Web page revision data:
Segment Open

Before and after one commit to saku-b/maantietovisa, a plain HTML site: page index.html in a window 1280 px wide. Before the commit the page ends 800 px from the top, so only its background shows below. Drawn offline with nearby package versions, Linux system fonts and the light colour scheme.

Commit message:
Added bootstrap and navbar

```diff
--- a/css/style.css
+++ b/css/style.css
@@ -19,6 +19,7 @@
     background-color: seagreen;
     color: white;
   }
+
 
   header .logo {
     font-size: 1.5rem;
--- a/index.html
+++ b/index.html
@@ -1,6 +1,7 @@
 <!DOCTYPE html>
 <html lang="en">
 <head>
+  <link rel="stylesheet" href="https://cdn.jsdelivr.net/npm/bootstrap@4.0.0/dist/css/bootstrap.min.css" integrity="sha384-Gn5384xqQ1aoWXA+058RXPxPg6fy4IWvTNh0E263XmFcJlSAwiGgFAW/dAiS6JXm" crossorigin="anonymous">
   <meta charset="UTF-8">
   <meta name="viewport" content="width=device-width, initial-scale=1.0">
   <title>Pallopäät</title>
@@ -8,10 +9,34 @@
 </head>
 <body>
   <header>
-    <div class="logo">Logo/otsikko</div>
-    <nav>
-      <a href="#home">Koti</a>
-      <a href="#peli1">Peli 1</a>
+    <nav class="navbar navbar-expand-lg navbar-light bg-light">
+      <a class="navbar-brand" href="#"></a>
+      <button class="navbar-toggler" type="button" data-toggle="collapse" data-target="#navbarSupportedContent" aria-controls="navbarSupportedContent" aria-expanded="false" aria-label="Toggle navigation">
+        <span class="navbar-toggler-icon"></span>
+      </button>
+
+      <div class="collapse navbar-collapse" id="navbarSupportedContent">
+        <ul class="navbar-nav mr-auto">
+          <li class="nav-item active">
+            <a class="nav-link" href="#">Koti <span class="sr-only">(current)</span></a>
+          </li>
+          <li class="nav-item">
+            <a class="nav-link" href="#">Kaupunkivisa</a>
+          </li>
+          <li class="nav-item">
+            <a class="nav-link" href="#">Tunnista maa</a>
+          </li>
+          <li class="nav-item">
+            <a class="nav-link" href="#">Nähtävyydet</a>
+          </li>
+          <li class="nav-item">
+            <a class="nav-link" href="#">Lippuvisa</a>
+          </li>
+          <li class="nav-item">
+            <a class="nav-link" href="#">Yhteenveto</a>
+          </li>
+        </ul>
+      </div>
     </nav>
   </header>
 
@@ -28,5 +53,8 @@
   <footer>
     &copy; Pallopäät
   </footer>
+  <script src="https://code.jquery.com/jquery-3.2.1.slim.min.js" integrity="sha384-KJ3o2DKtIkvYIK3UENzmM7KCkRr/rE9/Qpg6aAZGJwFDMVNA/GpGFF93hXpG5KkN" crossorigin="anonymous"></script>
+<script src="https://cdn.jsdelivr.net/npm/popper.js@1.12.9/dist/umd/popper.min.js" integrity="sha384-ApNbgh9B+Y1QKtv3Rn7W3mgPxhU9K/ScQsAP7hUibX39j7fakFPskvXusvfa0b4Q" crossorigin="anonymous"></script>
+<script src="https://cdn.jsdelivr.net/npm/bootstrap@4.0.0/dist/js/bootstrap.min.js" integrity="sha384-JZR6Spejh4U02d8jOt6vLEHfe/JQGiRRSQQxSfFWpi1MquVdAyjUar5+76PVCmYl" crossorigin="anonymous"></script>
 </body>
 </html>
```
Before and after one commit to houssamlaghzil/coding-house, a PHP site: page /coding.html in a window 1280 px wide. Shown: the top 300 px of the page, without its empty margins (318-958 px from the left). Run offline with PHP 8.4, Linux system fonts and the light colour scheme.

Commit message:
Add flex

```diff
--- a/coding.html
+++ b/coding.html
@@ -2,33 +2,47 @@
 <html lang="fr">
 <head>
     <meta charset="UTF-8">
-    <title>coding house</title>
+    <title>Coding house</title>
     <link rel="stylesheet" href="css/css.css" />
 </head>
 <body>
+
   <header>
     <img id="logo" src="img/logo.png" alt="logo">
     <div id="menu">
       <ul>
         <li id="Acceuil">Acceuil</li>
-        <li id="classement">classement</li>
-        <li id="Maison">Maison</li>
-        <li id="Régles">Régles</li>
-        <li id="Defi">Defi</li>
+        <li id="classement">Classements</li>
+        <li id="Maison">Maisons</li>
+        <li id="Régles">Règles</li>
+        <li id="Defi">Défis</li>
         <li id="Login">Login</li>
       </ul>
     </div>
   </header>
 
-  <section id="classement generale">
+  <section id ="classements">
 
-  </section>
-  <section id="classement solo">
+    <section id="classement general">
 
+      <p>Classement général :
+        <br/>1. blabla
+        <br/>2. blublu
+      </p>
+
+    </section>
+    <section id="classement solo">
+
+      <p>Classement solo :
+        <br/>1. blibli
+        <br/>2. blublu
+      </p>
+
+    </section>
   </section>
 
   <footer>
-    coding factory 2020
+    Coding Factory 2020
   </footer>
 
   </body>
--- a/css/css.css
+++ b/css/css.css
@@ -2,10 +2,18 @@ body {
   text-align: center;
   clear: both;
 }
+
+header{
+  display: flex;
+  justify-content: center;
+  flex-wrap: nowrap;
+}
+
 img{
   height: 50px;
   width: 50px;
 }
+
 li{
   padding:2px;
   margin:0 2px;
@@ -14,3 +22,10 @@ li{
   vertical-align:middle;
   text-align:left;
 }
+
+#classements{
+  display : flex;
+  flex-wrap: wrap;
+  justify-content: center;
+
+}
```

Segment Closed

> _TASK ITEM_
Could you copy out all of the records above exactly?

> _REPLY TO THE EXERCISE_
Before and after one commit to saku-b/maantietovisa, a plain HTML site: page index.html in a window 1280 px wide. Before the commit the page ends 800 px from the top, so only its background shows below. Drawn offline with nearby package versions, Linux system fonts and the light colour scheme.

Commit message:
Added bootstrap and navbar

```diff
--- a/css/style.css
+++ b/css/style.css
@@ -19,6 +19,7 @@
     background-color: seagreen;
     color: white;
   }
+
 
   header .logo {
     font-size: 1.5rem;
--- a/index.html
+++ b/index.html
@@ -1,6 +1,7 @@
 <!DOCTYPE html>
 <html lang="en">
 <head>
+  <link rel="stylesheet" href="https://cdn.jsdelivr.net/npm/bootstrap@4.0.0/dist/css/bootstrap.min.css" integrity="sha384-Gn5384xqQ1aoWXA+058RXPxPg6fy4IWvTNh0E263XmFcJlSAwiGgFAW/dAiS6JXm" crossorigin="anonymous">
   <meta charset="UTF-8">
   <meta name="viewport" content="width=device-width, initial-scale=1.0">
   <title>Pallopäät</title>
@@ -8,10 +9,34 @@
 </head>
 <body>
   <header>
-    <div class="logo">Logo/otsikko</div>
-    <nav>
-      <a href="#home">Koti</a>
-      <a href="#peli1">Peli 1</a>
+    <nav class="navbar navbar-expand-lg navbar-light bg-light">
+      <a class="navbar-brand" href="#"></a>
+      <button class="navbar-toggler" type="button" data-toggle="collapse" data-target="#navbarSupportedContent" aria-controls="navbarSupportedContent" aria-expanded="false" aria-label="Toggle navigation">
+        <span class="navbar-toggler-icon"></span>
+      </button>
+
+      <div class="collapse navbar-collapse" id="navbarSupportedContent">
+        <ul class="navbar-nav mr-auto">
+          <li class="nav-item active">
+            <a class="nav-link" href="#">Koti <span class="sr-only">(current)</span></a>
+          </li>
+          <li class="nav-item">
+            <a class="nav-link" href="#">Kaupunkivisa</a>
+          </li>
+          <li class="nav-item">
+            <a class="nav-link" href="#">Tunnista maa</a>
+          </li>
+          <li class="nav-item">
+            <a class="nav-link" href="#">Nähtävyydet</a>
+          </li>
+          <li class="nav-item">
+            <a class="nav-link" href="#">Lippuvisa</a>
+          </li>
+          <li class="nav-item">
+            <a class="nav-link" href="#">Yhteenveto</a>
+          </li>
+        </ul>
+      </div>
     </nav>
   </header>
 
@@ -28,5 +53,8 @@
   <footer>
     &copy; Pallopäät
   </footer>
+  <script src="https://code.jquery.com/jquery-3.2.1.slim.min.js" integrity="sha384-KJ3o2DKtIkvYIK3UENzmM7KCkRr/rE9/Qpg6aAZGJwFDMVNA/GpGFF93hXpG5KkN" crossorigin="anonymous"></script>
+<script src="https://cdn.jsdelivr.net/npm/popper.js@1.12.9/dist/umd/popper.min.js" integrity="sha384-ApNbgh9B+Y1QKtv3Rn7W3mgPxhU9K/ScQsAP7hUibX39j7fakFPskvXusvfa0b4Q" crossorigin="anonymous"></script>
+<script src="https://cdn.jsdelivr.net/npm/bootstrap@4.0.0/dist/js/bootstrap.min.js" integrity="sha384-JZR6Spejh4U02d8jOt6vLEHfe/JQGiRRSQQxSfFWpi1MquVdAyjUar5+76PVCmYl" crossorigin="anonymous"></script>
 </body>
 </html>
```
Before and after one commit to houssamlaghzil/coding-house, a PHP site: page /coding.html in a window 1280 px wide. Shown: the top 300 px of the page, without its empty margins (318-958 px from the left). Run offline with PHP 8.4, Linux system fonts and the light colour scheme.

Commit message:
Add flex

```diff
--- a/coding.html
+++ b/coding.html
@@ -2,33 +2,47 @@
 <html lang="fr">
 <head>
     <meta charset="UTF-8">
-    <title>coding house</title>
+    <title>Coding house</title>
     <link rel="stylesheet" href="css/css.css" />
 </head>
 <body>
+
   <header>
     <img id="logo" src="img/logo.png" alt="logo">
     <div id="menu">
       <ul>
         <li id="Acceuil">Acceuil</li>
-        <li id="classement">classement</li>
-        <li id="Maison">Maison</li>
-        <li id="Régles">Régles</li>
-        <li id="Defi">Defi</li>
+        <li id="classement">Classements</li>
+        <li id="Maison">Maisons</li>
+        <li id="Régles">Règles</li>
+        <li id="Defi">Défis</li>
         <li id="Login">Login</li>
       </ul>
     </div>
   </header>
 
-  <section id="classement generale">
+  <section id ="classements">
 
-  </section>
-  <section id="classement solo">
+    <section id="classement general">
 
+      <p>Classement général :
+        <br/>1. blabla
+        <br/>2. blublu
+      </p>
+
+    </section>
+    <section id="classement solo">
+
+      <p>Classement solo :
+        <br/>1. blibli
+        <br/>2. blublu
+      </p>
+
+    </section>
   </section>
 
   <footer>
-    coding factory 2020
+    Coding Factory 2020
   </footer>
 
   </body>
--- a/css/css.css
+++ b/css/css.css
@@ -2,10 +2,18 @@ body {
   text-align: center;
   clear: both;
 }
+
+header{
+  display: flex;
+  justify-content: center;
+  flex-wrap: nowrap;
+}
+
 img{
   height: 50px;
   width: 50px;
 }
+
 li{
   padding:2px;
   margin:0 2px;
@@ -14,3 +22,10 @@ li{
   vertical-align:middle;
   text-align:left;
 }
+
+#classements{
+  display : flex;
+  flex-wrap: wrap;
+  justify-content: center;
+
+}
```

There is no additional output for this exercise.